Web page edit records >>
--------------------

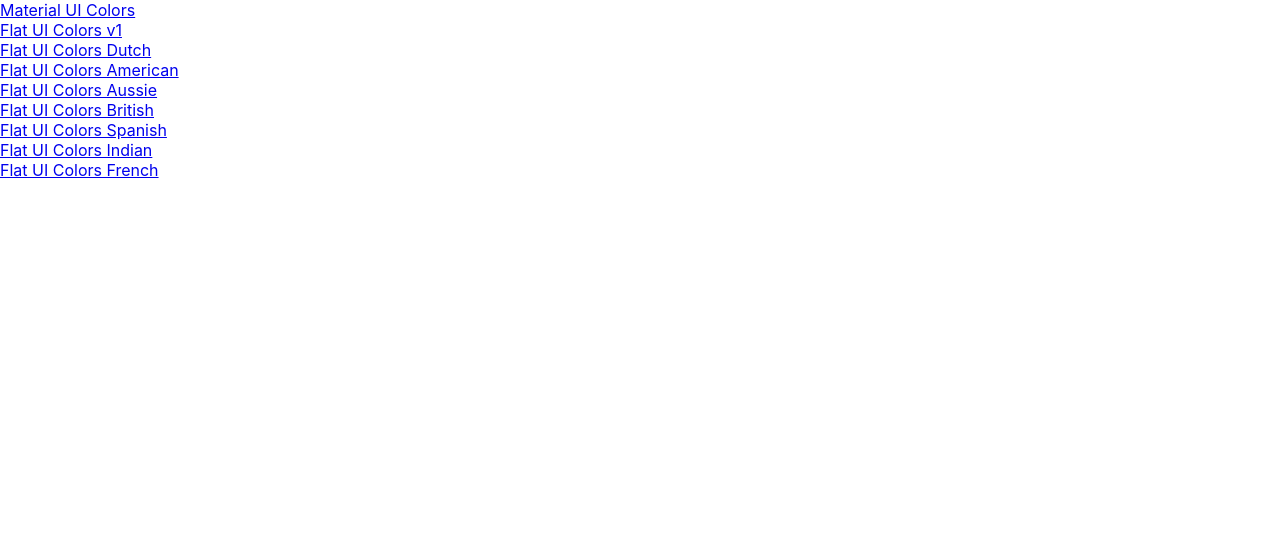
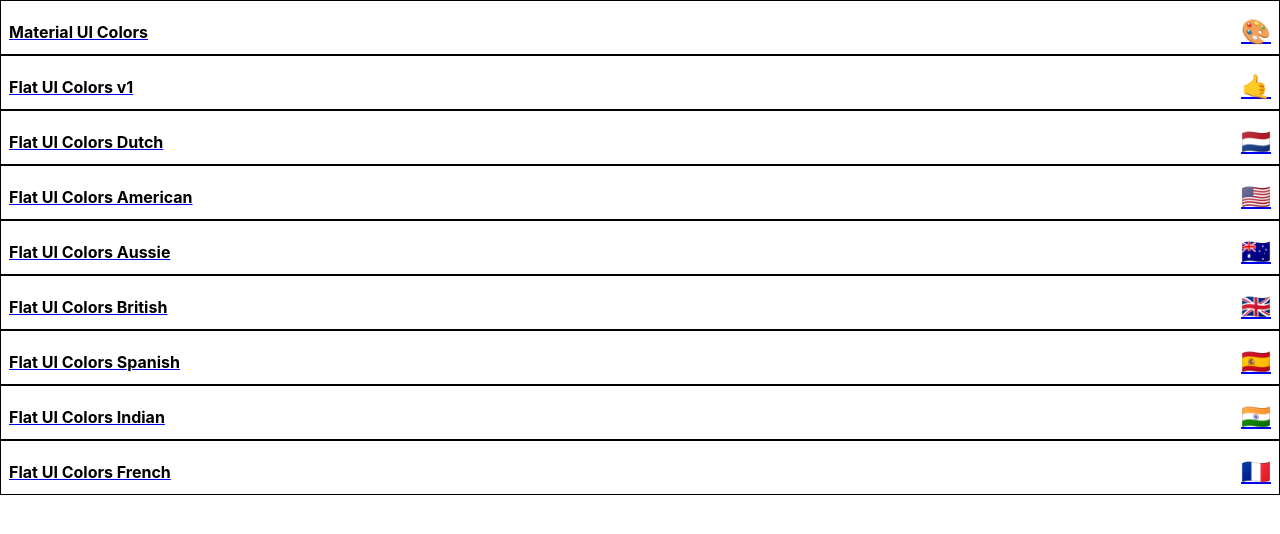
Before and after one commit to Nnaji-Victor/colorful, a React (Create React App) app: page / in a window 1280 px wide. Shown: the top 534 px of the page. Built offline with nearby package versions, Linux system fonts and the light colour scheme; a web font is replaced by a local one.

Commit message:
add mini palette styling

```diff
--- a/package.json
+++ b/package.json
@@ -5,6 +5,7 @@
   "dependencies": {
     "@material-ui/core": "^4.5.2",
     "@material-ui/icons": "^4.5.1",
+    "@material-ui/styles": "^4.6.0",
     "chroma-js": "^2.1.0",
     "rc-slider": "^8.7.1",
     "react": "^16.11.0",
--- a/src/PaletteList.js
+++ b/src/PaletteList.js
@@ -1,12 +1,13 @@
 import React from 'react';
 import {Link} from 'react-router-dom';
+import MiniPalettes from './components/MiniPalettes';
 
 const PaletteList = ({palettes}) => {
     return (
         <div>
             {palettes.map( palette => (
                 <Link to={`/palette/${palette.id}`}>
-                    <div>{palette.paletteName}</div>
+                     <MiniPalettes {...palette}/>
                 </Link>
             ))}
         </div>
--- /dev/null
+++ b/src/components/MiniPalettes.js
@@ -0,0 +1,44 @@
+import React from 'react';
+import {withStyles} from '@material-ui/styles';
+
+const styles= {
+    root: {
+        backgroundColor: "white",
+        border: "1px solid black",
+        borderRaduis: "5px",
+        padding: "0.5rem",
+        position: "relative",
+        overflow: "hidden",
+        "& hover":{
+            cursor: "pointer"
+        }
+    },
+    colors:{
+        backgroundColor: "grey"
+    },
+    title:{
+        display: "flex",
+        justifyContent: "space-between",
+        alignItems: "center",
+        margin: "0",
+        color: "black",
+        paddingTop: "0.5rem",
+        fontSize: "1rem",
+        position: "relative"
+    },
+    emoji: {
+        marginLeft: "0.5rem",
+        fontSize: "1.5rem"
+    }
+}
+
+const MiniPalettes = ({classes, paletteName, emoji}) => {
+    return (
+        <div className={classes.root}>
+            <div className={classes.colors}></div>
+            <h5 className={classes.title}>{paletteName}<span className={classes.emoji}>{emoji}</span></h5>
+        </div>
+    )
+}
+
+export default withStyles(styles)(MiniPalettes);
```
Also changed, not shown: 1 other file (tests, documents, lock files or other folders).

--------------------

Task objective >>
Filter the entries down to the lines containing "components". Copy each of those lines.

Reply to the task >>
+import MiniPalettes from './components/MiniPalettes';
+++ b/src/components/MiniPalettes.js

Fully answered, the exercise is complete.